*Your goal*.
A single figure is the whole answer: the number of lines in the entries that contain "dead".
- Opening Delimiter -
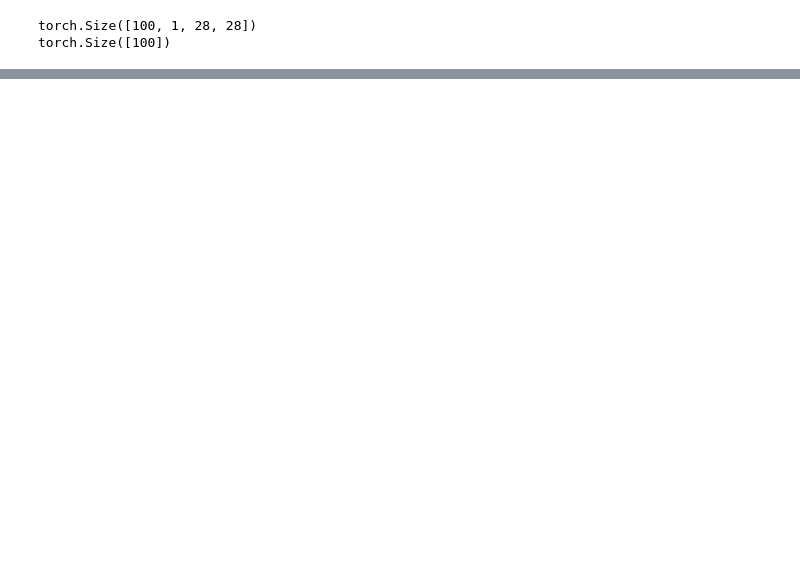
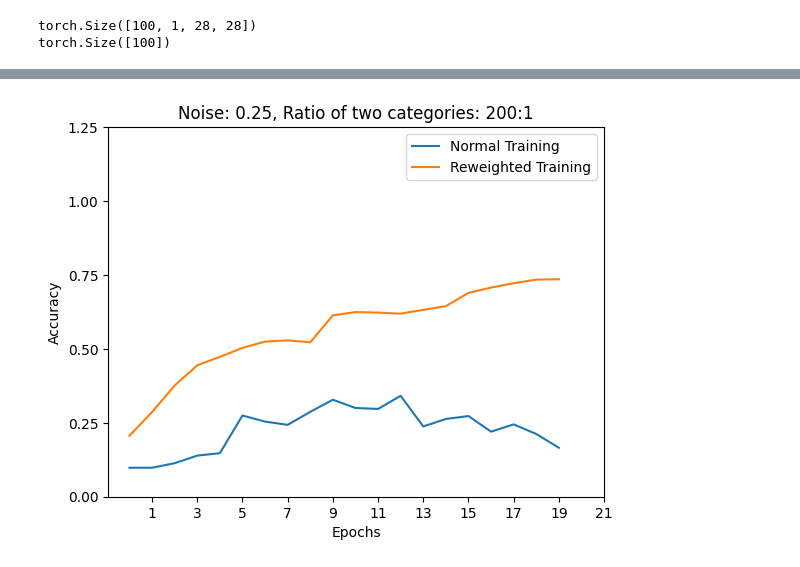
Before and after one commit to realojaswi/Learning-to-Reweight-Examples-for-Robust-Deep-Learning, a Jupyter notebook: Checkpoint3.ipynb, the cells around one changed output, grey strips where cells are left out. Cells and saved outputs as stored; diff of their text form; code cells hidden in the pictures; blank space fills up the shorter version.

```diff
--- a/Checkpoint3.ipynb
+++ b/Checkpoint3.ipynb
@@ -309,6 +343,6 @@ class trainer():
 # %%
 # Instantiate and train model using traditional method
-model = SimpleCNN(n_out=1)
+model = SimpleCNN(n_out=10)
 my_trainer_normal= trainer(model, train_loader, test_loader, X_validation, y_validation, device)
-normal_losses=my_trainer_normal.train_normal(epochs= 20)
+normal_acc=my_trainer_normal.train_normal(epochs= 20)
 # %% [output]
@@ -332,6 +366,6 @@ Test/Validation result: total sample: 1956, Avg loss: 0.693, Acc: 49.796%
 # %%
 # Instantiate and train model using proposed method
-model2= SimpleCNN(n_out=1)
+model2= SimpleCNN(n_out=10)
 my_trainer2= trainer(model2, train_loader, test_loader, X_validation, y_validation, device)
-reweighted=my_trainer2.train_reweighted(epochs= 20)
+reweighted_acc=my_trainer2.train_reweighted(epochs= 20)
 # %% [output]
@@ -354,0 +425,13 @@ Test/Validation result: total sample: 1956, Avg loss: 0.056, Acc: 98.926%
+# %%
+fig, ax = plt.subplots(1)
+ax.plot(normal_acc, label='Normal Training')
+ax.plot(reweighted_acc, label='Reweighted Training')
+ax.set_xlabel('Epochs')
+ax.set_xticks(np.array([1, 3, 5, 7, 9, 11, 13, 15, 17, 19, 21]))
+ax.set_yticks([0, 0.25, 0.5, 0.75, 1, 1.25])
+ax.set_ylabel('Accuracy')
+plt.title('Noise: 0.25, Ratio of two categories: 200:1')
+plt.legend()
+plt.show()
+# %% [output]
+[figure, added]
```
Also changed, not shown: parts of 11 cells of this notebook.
- Closing Delimiter -
- Opening Delimiter -
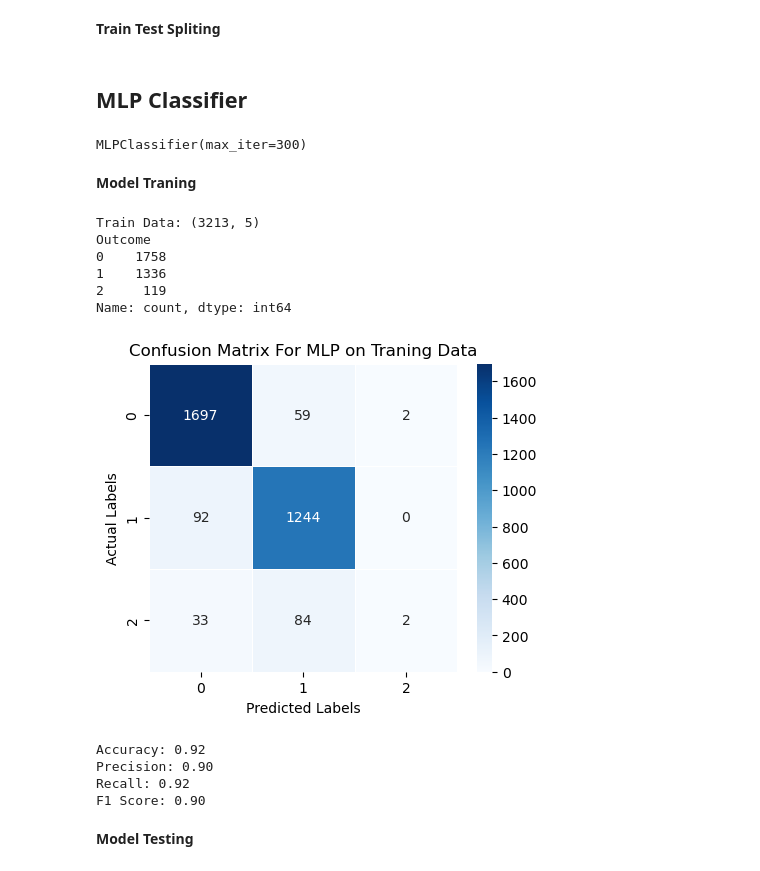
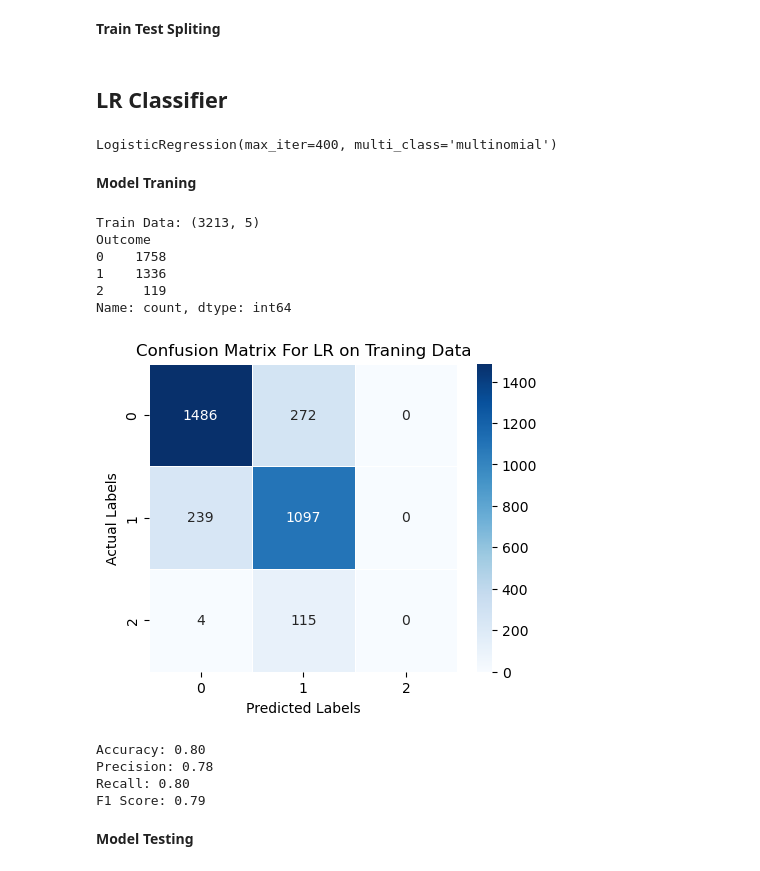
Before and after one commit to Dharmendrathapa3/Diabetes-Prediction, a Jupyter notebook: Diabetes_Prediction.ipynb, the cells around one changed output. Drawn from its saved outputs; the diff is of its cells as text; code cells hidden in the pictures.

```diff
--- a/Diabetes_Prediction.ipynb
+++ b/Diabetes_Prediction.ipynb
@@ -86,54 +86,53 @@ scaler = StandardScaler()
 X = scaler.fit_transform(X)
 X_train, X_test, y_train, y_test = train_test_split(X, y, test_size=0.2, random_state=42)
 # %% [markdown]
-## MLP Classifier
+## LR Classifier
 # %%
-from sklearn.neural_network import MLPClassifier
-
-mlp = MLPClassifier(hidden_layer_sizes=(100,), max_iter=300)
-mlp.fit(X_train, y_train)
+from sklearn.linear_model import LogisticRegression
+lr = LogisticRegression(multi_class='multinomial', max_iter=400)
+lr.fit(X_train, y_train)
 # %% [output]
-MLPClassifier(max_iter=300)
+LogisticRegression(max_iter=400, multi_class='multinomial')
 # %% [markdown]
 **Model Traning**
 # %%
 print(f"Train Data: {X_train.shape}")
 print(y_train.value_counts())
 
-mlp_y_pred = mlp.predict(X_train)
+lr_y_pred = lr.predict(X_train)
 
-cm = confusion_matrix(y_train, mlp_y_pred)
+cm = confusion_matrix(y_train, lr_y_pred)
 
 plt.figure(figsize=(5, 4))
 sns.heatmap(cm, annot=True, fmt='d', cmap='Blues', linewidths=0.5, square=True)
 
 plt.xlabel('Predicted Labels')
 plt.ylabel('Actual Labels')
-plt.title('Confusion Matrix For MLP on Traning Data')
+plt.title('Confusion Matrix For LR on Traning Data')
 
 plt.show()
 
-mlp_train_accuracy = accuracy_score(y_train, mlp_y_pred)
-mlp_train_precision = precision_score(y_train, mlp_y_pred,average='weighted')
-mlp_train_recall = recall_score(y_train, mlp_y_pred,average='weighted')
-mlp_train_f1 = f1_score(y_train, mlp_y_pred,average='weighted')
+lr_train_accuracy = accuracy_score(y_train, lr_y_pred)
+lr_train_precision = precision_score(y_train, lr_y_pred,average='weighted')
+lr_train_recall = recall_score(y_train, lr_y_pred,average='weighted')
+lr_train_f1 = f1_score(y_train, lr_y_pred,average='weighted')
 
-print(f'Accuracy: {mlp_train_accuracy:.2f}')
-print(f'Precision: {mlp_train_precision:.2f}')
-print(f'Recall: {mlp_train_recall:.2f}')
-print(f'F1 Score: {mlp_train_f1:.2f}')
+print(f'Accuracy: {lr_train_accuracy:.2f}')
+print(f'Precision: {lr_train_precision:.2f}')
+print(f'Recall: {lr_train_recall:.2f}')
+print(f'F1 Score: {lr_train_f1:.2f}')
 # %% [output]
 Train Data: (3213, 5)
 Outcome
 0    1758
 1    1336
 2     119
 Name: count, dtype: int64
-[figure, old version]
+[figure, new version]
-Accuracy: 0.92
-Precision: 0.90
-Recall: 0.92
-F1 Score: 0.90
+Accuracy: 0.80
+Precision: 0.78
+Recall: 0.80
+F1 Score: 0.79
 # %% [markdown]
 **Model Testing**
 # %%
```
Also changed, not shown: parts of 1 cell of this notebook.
- Closing Delimiter -
- Opening Delimiter -
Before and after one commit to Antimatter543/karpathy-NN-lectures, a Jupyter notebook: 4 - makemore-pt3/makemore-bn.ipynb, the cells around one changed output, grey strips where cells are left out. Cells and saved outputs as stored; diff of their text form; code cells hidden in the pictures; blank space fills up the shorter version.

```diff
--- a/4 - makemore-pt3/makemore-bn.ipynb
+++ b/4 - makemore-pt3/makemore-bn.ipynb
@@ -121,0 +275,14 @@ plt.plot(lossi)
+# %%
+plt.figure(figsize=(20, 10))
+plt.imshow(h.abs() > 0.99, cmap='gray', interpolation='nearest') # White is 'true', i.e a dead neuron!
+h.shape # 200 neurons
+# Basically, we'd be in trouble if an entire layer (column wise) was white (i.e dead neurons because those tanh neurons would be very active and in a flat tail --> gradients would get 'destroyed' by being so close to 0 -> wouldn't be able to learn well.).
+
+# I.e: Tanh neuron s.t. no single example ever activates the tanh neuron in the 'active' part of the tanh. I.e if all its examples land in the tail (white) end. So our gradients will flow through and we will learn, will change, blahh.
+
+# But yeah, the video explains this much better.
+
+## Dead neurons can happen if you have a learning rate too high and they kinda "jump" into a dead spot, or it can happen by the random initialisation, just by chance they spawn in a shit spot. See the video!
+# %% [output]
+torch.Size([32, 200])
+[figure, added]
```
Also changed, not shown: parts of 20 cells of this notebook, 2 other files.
- Closing Delimiter -
*Result for this task*.
3